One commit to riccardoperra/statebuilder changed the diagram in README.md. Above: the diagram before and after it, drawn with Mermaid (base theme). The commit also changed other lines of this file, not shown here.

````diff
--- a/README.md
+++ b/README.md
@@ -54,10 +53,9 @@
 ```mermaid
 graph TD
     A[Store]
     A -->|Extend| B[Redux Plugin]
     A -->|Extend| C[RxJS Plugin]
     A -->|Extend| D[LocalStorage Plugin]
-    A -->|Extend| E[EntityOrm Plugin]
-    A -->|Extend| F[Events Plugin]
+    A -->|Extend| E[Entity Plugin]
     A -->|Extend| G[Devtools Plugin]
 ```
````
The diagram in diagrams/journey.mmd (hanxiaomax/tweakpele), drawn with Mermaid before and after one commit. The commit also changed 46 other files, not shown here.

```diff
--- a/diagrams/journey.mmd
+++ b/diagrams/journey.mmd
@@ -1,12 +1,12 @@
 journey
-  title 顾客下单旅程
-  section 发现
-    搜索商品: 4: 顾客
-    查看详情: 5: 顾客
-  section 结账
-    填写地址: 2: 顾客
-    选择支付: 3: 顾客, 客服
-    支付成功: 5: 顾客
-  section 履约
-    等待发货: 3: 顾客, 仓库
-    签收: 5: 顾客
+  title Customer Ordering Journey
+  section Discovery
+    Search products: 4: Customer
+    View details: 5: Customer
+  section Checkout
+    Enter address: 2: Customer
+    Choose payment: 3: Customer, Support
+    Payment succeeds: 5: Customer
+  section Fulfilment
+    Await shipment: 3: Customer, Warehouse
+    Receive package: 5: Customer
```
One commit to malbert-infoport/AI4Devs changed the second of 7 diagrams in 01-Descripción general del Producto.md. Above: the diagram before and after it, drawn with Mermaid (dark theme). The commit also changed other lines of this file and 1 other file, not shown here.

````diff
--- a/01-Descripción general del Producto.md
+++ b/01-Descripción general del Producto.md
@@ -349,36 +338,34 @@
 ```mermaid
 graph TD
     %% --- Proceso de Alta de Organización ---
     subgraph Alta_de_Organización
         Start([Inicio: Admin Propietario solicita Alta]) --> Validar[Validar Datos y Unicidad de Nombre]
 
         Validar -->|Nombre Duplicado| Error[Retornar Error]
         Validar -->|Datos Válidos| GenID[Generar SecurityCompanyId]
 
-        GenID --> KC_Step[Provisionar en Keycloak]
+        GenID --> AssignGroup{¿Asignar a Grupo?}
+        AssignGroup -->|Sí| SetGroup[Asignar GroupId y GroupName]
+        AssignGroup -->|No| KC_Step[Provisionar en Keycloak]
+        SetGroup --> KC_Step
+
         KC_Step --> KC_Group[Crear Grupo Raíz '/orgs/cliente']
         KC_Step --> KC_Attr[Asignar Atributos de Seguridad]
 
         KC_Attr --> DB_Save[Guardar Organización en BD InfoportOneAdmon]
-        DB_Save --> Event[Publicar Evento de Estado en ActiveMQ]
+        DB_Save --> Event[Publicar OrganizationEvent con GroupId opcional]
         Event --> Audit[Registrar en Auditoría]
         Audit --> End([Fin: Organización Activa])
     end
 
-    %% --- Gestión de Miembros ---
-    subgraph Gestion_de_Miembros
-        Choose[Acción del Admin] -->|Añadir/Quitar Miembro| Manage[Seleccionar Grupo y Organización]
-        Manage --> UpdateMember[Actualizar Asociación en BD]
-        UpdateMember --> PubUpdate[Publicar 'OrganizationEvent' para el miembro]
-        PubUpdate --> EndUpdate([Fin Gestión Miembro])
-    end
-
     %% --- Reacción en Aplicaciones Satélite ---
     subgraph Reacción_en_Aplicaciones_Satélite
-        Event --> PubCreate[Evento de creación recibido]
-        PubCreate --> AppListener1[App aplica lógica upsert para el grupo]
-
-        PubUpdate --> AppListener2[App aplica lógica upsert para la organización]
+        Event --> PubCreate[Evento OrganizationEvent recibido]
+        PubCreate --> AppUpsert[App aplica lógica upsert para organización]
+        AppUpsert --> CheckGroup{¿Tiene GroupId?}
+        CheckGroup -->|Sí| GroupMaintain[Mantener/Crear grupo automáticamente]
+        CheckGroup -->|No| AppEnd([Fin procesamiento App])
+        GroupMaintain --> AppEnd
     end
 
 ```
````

WORK INSTRUCTION:
All entries above are to be repeated verbatim, down to the last line.

SOLUTION TO THIS EXERCISE:
One commit to riccardoperra/statebuilder changed the diagram in README.md. Above: the diagram before and after it, drawn with Mermaid (base theme). The commit also changed other lines of this file, not shown here.

````diff
--- a/README.md
+++ b/README.md
@@ -54,10 +53,9 @@
 ```mermaid
 graph TD
     A[Store]
     A -->|Extend| B[Redux Plugin]
     A -->|Extend| C[RxJS Plugin]
     A -->|Extend| D[LocalStorage Plugin]
-    A -->|Extend| E[EntityOrm Plugin]
-    A -->|Extend| F[Events Plugin]
+    A -->|Extend| E[Entity Plugin]
     A -->|Extend| G[Devtools Plugin]
 ```
````
The diagram in diagrams/journey.mmd (hanxiaomax/tweakpele), drawn with Mermaid before and after one commit. The commit also changed 46 other files, not shown here.

```diff
--- a/diagrams/journey.mmd
+++ b/diagrams/journey.mmd
@@ -1,12 +1,12 @@
 journey
-  title 顾客下单旅程
-  section 发现
-    搜索商品: 4: 顾客
-    查看详情: 5: 顾客
-  section 结账
-    填写地址: 2: 顾客
-    选择支付: 3: 顾客, 客服
-    支付成功: 5: 顾客
-  section 履约
-    等待发货: 3: 顾客, 仓库
-    签收: 5: 顾客
+  title Customer Ordering Journey
+  section Discovery
+    Search products: 4: Customer
+    View details: 5: Customer
+  section Checkout
+    Enter address: 2: Customer
+    Choose payment: 3: Customer, Support
+    Payment succeeds: 5: Customer
+  section Fulfilment
+    Await shipment: 3: Customer, Warehouse
+    Receive package: 5: Customer
```
One commit to malbert-infoport/AI4Devs changed the second of 7 diagrams in 01-Descripción general del Producto.md. Above: the diagram before and after it, drawn with Mermaid (dark theme). The commit also changed other lines of this file and 1 other file, not shown here.

````diff
--- a/01-Descripción general del Producto.md
+++ b/01-Descripción general del Producto.md
@@ -349,36 +338,34 @@
 ```mermaid
 graph TD
     %% --- Proceso de Alta de Organización ---
     subgraph Alta_de_Organización
         Start([Inicio: Admin Propietario solicita Alta]) --> Validar[Validar Datos y Unicidad de Nombre]
 
         Validar -->|Nombre Duplicado| Error[Retornar Error]
         Validar -->|Datos Válidos| GenID[Generar SecurityCompanyId]
 
-        GenID --> KC_Step[Provisionar en Keycloak]
+        GenID --> AssignGroup{¿Asignar a Grupo?}
+        AssignGroup -->|Sí| SetGroup[Asignar GroupId y GroupName]
+        AssignGroup -->|No| KC_Step[Provisionar en Keycloak]
+        SetGroup --> KC_Step
+
         KC_Step --> KC_Group[Crear Grupo Raíz '/orgs/cliente']
         KC_Step --> KC_Attr[Asignar Atributos de Seguridad]
 
         KC_Attr --> DB_Save[Guardar Organización en BD InfoportOneAdmon]
-        DB_Save --> Event[Publicar Evento de Estado en ActiveMQ]
+        DB_Save --> Event[Publicar OrganizationEvent con GroupId opcional]
         Event --> Audit[Registrar en Auditoría]
         Audit --> End([Fin: Organización Activa])
     end
 
-    %% --- Gestión de Miembros ---
-    subgraph Gestion_de_Miembros
-        Choose[Acción del Admin] -->|Añadir/Quitar Miembro| Manage[Seleccionar Grupo y Organización]
-        Manage --> UpdateMember[Actualizar Asociación en BD]
-        UpdateMember --> PubUpdate[Publicar 'OrganizationEvent' para el miembro]
-        PubUpdate --> EndUpdate([Fin Gestión Miembro])
-    end
-
     %% --- Reacción en Aplicaciones Satélite ---
     subgraph Reacción_en_Aplicaciones_Satélite
-        Event --> PubCreate[Evento de creación recibido]
-        PubCreate --> AppListener1[App aplica lógica upsert para el grupo]
-
-        PubUpdate --> AppListener2[App aplica lógica upsert para la organización]
+        Event --> PubCreate[Evento OrganizationEvent recibido]
+        PubCreate --> AppUpsert[App aplica lógica upsert para organización]
+        AppUpsert --> CheckGroup{¿Tiene GroupId?}
+        CheckGroup -->|Sí| GroupMaintain[Mantener/Crear grupo automáticamente]
+        CheckGroup -->|No| AppEnd([Fin procesamiento App])
+        GroupMaintain --> AppEnd
     end
 
 ```
````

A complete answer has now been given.